Recently I left the mainland of Australia for the first time. I don’t count flying to other lands, since I didn’t experience the same physical separation.
This time my little red Suzuki and I were to be shipped ‘across the dtich’ as they say in Tasmania. From my first glimpse, across the promenade and sandy beach at Port Melbourne, I see that, appropriately, the Spirit of Tasmania vessel is red too.
Station Pier is quaintly old-fashioned, dwarfed by the ship. The actual shoreline is ringed with modern cafés and bars, with the light rail station’s open platform also the entry to a café. It’s so convenient that I think of the mad plot to get rid of the historic Newcastle Railway Station which similarly brings people right to the shore.
The other piers seem familiar, doubtless from Melbourne-based settings for crime shows and grainy grey art films; they are picturesque too — patterns and sculptures in weathered wood.
But it takes ages for the lines of motorhomes and campers, 4WDS and cars, to creep around the loop, long past Customs where I surrender my camping gas bottle. By the time we are nearing the ship itself, the light is fading, the city turning pink. I regret anew that only night sailings are possible in these colder months.
I don’t realise that the seagulls will accompany us long into the dark, squawking and wheeling white in the lights above the boat.
Naturally I don’t manage to take a photo while driving into the maw of the ship, but it’s an experience indeed! Past corridors of parked transport trailers bereft of their prime movers, snaking around to go down a ribbed ramp, under a giant hatch that will be shut on top of us, and to be poked and packed into the narrow end with other small cars.
(Unfortunately I immediately forget on which level I abandoned the Suzi and will have trouble retrieving it.)
For the next hour, from the spray-dashed deck where only a dozen smokers and I congregate, all I see of Victoria is a seemingly endless thin flat strip of lights.

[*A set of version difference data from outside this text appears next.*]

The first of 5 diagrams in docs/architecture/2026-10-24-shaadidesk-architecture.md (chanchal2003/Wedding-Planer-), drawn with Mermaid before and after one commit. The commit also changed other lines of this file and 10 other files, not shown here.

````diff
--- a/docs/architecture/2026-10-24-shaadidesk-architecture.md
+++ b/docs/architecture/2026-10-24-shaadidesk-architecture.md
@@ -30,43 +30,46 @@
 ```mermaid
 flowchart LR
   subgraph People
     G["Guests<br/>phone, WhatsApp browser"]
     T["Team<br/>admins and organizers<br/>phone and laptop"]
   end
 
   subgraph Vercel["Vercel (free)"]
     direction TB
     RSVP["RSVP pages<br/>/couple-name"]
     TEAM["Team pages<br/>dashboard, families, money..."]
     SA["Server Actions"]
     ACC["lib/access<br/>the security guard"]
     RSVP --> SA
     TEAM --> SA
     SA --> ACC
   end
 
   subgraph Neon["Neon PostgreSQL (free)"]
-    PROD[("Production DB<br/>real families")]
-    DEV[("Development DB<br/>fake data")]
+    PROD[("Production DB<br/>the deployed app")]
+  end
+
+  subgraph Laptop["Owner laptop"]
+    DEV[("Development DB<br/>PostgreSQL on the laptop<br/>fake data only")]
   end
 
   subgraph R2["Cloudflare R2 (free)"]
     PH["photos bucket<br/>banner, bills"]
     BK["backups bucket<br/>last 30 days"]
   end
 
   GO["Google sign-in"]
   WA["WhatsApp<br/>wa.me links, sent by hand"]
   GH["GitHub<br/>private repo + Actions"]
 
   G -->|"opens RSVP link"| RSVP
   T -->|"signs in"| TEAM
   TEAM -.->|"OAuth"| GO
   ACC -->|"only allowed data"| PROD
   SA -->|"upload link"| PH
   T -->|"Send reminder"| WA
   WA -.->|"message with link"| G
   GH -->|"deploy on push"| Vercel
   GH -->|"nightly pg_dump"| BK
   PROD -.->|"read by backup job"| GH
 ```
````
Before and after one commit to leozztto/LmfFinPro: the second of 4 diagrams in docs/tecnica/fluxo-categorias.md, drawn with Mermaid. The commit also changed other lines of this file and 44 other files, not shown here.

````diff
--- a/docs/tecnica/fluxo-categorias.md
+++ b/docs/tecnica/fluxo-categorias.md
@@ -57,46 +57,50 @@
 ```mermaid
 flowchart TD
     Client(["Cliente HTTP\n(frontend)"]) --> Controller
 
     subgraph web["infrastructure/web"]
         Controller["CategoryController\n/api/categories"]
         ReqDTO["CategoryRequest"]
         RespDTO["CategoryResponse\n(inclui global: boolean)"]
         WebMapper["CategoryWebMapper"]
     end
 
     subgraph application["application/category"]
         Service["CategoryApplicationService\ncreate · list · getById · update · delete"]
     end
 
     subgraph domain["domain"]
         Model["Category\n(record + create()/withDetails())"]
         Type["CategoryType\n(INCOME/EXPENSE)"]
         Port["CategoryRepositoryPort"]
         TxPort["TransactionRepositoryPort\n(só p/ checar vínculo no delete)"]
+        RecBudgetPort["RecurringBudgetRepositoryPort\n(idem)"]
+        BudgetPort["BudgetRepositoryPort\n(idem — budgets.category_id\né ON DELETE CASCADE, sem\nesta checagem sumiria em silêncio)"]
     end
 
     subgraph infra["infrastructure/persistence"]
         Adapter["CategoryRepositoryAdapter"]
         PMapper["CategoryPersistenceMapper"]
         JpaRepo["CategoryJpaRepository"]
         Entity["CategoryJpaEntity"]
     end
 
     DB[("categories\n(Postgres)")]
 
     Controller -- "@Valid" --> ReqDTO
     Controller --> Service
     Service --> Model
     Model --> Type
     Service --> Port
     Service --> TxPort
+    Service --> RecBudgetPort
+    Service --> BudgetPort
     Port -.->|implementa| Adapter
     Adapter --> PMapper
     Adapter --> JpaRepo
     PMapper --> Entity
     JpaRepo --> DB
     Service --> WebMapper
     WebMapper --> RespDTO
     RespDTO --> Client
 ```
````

Twelve sleepless hours later — the ‘ocean recliners’ do not recline enough for sleep — I arrive in cold and wet Devonport, having been unable to see the approaching shore of this almost foreign land, Tasmania. I am disappointed, but too tired to do more than extricate the Suzi and head south to Hobart.